A striking new feature of the welfare systems in many Western countries is the extent to which market relations have permeated social services. Conceptions of 'risk management' now dominate the way parents and children are responded to, while new technologies aim to 'measure' their relationship with state service providers. Bureaucratic control is increasing, while resources are reduced. These factors have led to the demise of the traditional role of the social worker as one who engages with the client in a supportive encounter. Professional competence within social work is increasingly tied to 'mastering' scientific knowledge and new technical skills.
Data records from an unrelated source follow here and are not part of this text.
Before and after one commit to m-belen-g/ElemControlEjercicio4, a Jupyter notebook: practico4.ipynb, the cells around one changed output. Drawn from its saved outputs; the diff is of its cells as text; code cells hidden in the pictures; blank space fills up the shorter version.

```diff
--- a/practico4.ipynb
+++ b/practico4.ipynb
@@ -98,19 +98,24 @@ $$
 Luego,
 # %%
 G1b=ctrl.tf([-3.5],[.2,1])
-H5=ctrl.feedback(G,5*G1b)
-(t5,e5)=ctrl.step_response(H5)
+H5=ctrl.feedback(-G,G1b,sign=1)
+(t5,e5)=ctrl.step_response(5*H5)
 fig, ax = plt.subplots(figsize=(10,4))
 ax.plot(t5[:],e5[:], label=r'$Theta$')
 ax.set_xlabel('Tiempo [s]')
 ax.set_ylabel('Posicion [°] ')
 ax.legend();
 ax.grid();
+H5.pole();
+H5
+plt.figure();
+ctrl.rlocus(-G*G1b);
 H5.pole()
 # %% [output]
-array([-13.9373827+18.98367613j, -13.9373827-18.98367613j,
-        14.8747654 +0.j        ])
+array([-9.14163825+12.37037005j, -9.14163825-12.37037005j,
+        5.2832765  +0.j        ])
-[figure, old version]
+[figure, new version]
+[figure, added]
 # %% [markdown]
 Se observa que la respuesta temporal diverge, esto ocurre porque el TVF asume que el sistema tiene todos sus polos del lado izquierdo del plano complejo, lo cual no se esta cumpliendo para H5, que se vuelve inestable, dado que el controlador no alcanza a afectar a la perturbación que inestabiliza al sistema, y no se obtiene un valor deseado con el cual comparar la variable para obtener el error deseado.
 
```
The result of collaboration between authors from Canada, Britain and Australia, Social Work in a Corporate Era offers a critical overview of these developments and their implications. It provides a re-evaluation of the assumptions and practices of the critical social work tradition and explores the possibility of rebuilding an 'emancipatory' social work. The authors aim to disentangle the debate between Marxism, feminism and anti-racism, in the context of both postmodern challenges and the corporate restructuring of the welfare state. Calling for the development of a new politics of social work practice, this book addresses many of the urgent issues facing welfare state practitioners in health and social services today.
’An excellent text that takes a critical stand on the position social work occupies in Western countries…a must-read book for those who view social work with a critical eye.’ Community Care
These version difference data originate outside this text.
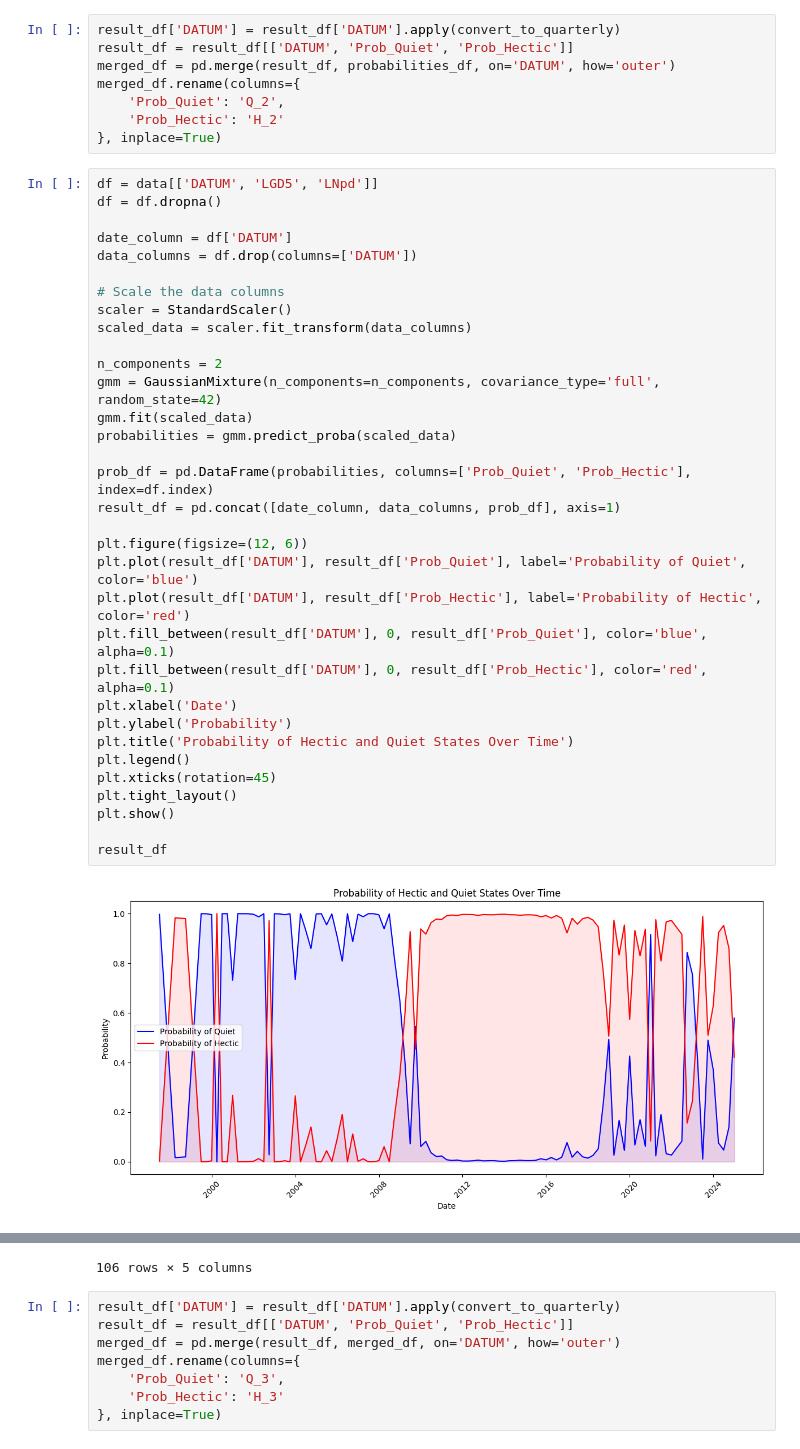
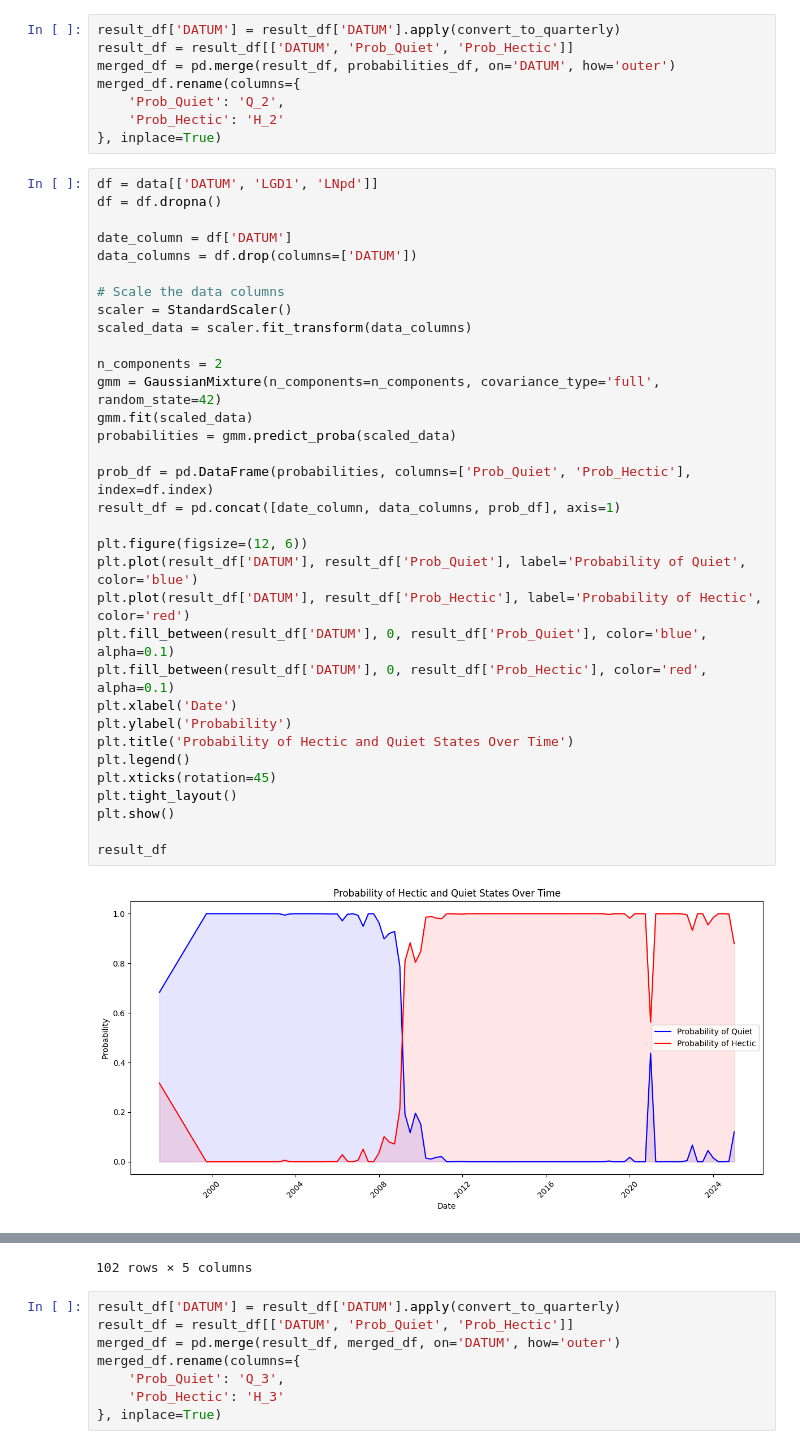
Before and after one commit to KraBence/Temalabor, a Jupyter notebook: Becslesek.ipynb, the cells around one changed output, grey strips where cells are left out. Cells and saved outputs as stored; diff of their text form.

```diff
--- a/Becslesek.ipynb
+++ b/Becslesek.ipynb
@@ -300,37 +287,37 @@ merged_df.rename(columns={
     'Prob_Hectic': 'H_2'
 }, inplace=True)
 # %%
-df = data[['DATUM', 'LGD5', 'LNpd']]
+df = data[['DATUM', 'LGD1', 'LNpd']]
 df = df.dropna()
 
 date_column = df['DATUM']
 data_columns = df.drop(columns=['DATUM'])
 
 # Scale the data columns
 scaler = StandardScaler()
 scaled_data = scaler.fit_transform(data_columns)
 
 n_components = 2
 gmm = GaussianMixture(n_components=n_components, covariance_type='full', random_state=42)
 gmm.fit(scaled_data)
 probabilities = gmm.predict_proba(scaled_data)
 
 prob_df = pd.DataFrame(probabilities, columns=['Prob_Quiet', 'Prob_Hectic'], index=df.index)
 result_df = pd.concat([date_column, data_columns, prob_df], axis=1)
 
 plt.figure(figsize=(12, 6))
 plt.plot(result_df['DATUM'], result_df['Prob_Quiet'], label='Probability of Quiet', color='blue')
 plt.plot(result_df['DATUM'], result_df['Prob_Hectic'], label='Probability of Hectic', color='red')
 plt.fill_between(result_df['DATUM'], 0, result_df['Prob_Quiet'], color='blue', alpha=0.1)
 plt.fill_between(result_df['DATUM'], 0, result_df['Prob_Hectic'], color='red', alpha=0.1)
 plt.xlabel('Date')
 plt.ylabel('Probability')
 plt.title('Probability of Hectic and Quiet States Over Time')
 plt.legend()
 plt.xticks(rotation=45)
 plt.tight_layout()
 plt.show()
 
 result_df
 # %% [output]
-[figure, old version]
+[figure, new version]
@@ -349,4 +336,4 @@ result_df
-106 rows × 5 columns
+102 rows × 5 columns
 # %%
 result_df['DATUM'] = result_df['DATUM'].apply(convert_to_quarterly)
 result_df = result_df[['DATUM', 'Prob_Quiet', 'Prob_Hectic']]
```
Also changed, not shown: parts of 13 cells of this notebook, 2 other files.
Contents: Introduction. Theory, Reflection, Emotion: The uses of theory and the problems of pessimism, Peter Leonard; Critical reflection and transformative possibilities, Jan Fook; Post-theories for practice: challenging the dogmas, Nigel Parton; Subject-to-subject: reclaiming the emotional terrain for practice, Linda Davies and Sara Collings. Cultural Politics, Language, Collectivity: Whose side are you on? politicized identities, Michele Gnanamuttu; Texts and power: toward a critical theory of language, Anthony Paré; The reprofessionalization of social work: collaborative approaches for achieving professional recognition, Karen Healy and Gabrielle Meagher. Narrative, Critical Consciousness, Emancipation: Older women negotiating uncertainty in everyday life: contesting risk management systems, Amanda Grenier; Disrupting the narrative of white tutelage: reflections on post-colonial social work education, Laura Mastronardi; Social work practice and research as an emancipatory process, Kamal Fahmi; A concluding reflection, Linda Davies and Peter Leonard; Index.